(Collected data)

BEGIN

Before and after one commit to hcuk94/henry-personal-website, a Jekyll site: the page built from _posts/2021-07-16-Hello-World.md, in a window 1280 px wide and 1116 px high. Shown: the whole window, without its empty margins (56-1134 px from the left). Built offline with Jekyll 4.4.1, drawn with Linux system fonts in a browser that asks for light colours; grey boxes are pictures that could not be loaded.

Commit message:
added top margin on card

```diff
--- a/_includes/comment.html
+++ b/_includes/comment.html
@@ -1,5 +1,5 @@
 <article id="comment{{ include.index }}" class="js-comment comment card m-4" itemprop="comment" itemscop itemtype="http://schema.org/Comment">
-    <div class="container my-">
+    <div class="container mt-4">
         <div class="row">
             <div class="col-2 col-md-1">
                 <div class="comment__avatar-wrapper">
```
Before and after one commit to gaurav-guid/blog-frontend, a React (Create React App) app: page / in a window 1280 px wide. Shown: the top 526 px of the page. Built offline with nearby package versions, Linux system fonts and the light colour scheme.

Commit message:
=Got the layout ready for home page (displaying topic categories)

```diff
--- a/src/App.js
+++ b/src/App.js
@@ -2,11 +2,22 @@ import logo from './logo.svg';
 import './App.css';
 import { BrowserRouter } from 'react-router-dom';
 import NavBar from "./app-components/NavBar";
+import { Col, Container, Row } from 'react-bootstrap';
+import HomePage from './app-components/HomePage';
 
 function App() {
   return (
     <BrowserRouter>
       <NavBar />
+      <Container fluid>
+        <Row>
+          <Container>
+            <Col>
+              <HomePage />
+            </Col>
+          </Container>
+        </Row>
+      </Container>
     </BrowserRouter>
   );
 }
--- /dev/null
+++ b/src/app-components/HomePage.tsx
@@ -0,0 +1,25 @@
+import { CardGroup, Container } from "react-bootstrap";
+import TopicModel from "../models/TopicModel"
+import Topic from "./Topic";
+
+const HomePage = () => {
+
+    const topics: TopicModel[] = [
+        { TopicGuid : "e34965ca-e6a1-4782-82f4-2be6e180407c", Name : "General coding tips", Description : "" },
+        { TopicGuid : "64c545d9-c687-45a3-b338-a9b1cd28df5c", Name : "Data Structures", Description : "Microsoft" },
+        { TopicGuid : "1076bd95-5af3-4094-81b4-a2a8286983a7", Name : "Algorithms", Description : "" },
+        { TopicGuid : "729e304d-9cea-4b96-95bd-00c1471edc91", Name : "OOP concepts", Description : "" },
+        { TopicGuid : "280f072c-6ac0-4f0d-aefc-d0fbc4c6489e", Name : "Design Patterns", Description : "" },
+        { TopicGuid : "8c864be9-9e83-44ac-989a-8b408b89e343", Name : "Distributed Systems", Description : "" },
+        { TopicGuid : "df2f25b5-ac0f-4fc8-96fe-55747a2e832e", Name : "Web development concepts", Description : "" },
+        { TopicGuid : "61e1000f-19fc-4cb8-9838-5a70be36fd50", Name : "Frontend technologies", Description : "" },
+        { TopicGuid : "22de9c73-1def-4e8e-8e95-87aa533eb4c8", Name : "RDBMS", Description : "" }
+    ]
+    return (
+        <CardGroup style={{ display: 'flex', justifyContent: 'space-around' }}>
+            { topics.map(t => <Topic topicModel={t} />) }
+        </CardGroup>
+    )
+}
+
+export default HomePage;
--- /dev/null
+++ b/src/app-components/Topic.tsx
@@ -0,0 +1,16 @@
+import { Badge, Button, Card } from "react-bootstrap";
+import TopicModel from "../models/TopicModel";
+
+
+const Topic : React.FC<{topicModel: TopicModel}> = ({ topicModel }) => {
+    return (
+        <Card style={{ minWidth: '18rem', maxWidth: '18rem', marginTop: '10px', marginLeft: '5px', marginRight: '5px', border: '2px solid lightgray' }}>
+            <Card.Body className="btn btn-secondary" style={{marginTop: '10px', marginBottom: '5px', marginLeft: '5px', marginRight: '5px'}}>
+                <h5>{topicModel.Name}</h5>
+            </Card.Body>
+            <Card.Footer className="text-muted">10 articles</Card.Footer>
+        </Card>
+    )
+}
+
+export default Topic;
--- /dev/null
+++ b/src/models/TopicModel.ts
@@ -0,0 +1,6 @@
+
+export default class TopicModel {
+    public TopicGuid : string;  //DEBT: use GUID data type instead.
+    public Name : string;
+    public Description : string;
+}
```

END

About this task. Your task is to output all of the data above word for word.

Exercise answer.
Before and after one commit to hcuk94/henry-personal-website, a Jekyll site: the page built from _posts/2021-07-16-Hello-World.md, in a window 1280 px wide and 1116 px high. Shown: the whole window, without its empty margins (56-1134 px from the left). Built offline with Jekyll 4.4.1, drawn with Linux system fonts in a browser that asks for light colours; grey boxes are pictures that could not be loaded.

Commit message:
added top margin on card

```diff
--- a/_includes/comment.html
+++ b/_includes/comment.html
@@ -1,5 +1,5 @@
 <article id="comment{{ include.index }}" class="js-comment comment card m-4" itemprop="comment" itemscop itemtype="http://schema.org/Comment">
-    <div class="container my-">
+    <div class="container mt-4">
         <div class="row">
             <div class="col-2 col-md-1">
                 <div class="comment__avatar-wrapper">
```
Before and after one commit to gaurav-guid/blog-frontend, a React (Create React App) app: page / in a window 1280 px wide. Shown: the top 526 px of the page. Built offline with nearby package versions, Linux system fonts and the light colour scheme.

Commit message:
=Got the layout ready for home page (displaying topic categories)

```diff
--- a/src/App.js
+++ b/src/App.js
@@ -2,11 +2,22 @@ import logo from './logo.svg';
 import './App.css';
 import { BrowserRouter } from 'react-router-dom';
 import NavBar from "./app-components/NavBar";
+import { Col, Container, Row } from 'react-bootstrap';
+import HomePage from './app-components/HomePage';
 
 function App() {
   return (
     <BrowserRouter>
       <NavBar />
+      <Container fluid>
+        <Row>
+          <Container>
+            <Col>
+              <HomePage />
+            </Col>
+          </Container>
+        </Row>
+      </Container>
     </BrowserRouter>
   );
 }
--- /dev/null
+++ b/src/app-components/HomePage.tsx
@@ -0,0 +1,25 @@
+import { CardGroup, Container } from "react-bootstrap";
+import TopicModel from "../models/TopicModel"
+import Topic from "./Topic";
+
+const HomePage = () => {
+
+    const topics: TopicModel[] = [
+        { TopicGuid : "e34965ca-e6a1-4782-82f4-2be6e180407c", Name : "General coding tips", Description : "" },
+        { TopicGuid : "64c545d9-c687-45a3-b338-a9b1cd28df5c", Name : "Data Structures", Description : "Microsoft" },
+        { TopicGuid : "1076bd95-5af3-4094-81b4-a2a8286983a7", Name : "Algorithms", Description : "" },
+        { TopicGuid : "729e304d-9cea-4b96-95bd-00c1471edc91", Name : "OOP concepts", Description : "" },
+        { TopicGuid : "280f072c-6ac0-4f0d-aefc-d0fbc4c6489e", Name : "Design Patterns", Description : "" },
+        { TopicGuid : "8c864be9-9e83-44ac-989a-8b408b89e343", Name : "Distributed Systems", Description : "" },
+        { TopicGuid : "df2f25b5-ac0f-4fc8-96fe-55747a2e832e", Name : "Web development concepts", Description : "" },
+        { TopicGuid : "61e1000f-19fc-4cb8-9838-5a70be36fd50", Name : "Frontend technologies", Description : "" },
+        { TopicGuid : "22de9c73-1def-4e8e-8e95-87aa533eb4c8", Name : "RDBMS", Description : "" }
+    ]
+    return (
+        <CardGroup style={{ display: 'flex', justifyContent: 'space-around' }}>
+            { topics.map(t => <Topic topicModel={t} />) }
+        </CardGroup>
+    )
+}
+
+export default HomePage;
--- /dev/null
+++ b/src/app-components/Topic.tsx
@@ -0,0 +1,16 @@
+import { Badge, Button, Card } from "react-bootstrap";
+import TopicModel from "../models/TopicModel";
+
+
+const Topic : React.FC<{topicModel: TopicModel}> = ({ topicModel }) => {
+    return (
+        <Card style={{ minWidth: '18rem', maxWidth: '18rem', marginTop: '10px', marginLeft: '5px', marginRight: '5px', border: '2px solid lightgray' }}>
+            <Card.Body className="btn btn-secondary" style={{marginTop: '10px', marginBottom: '5px', marginLeft: '5px', marginRight: '5px'}}>
+                <h5>{topicModel.Name}</h5>
+            </Card.Body>
+            <Card.Footer className="text-muted">10 articles</Card.Footer>
+        </Card>
+    )
+}
+
+export default Topic;
--- /dev/null
+++ b/src/models/TopicModel.ts
@@ -0,0 +1,6 @@
+
+export default class TopicModel {
+    public TopicGuid : string;  //DEBT: use GUID data type instead.
+    public Name : string;
+    public Description : string;
+}
```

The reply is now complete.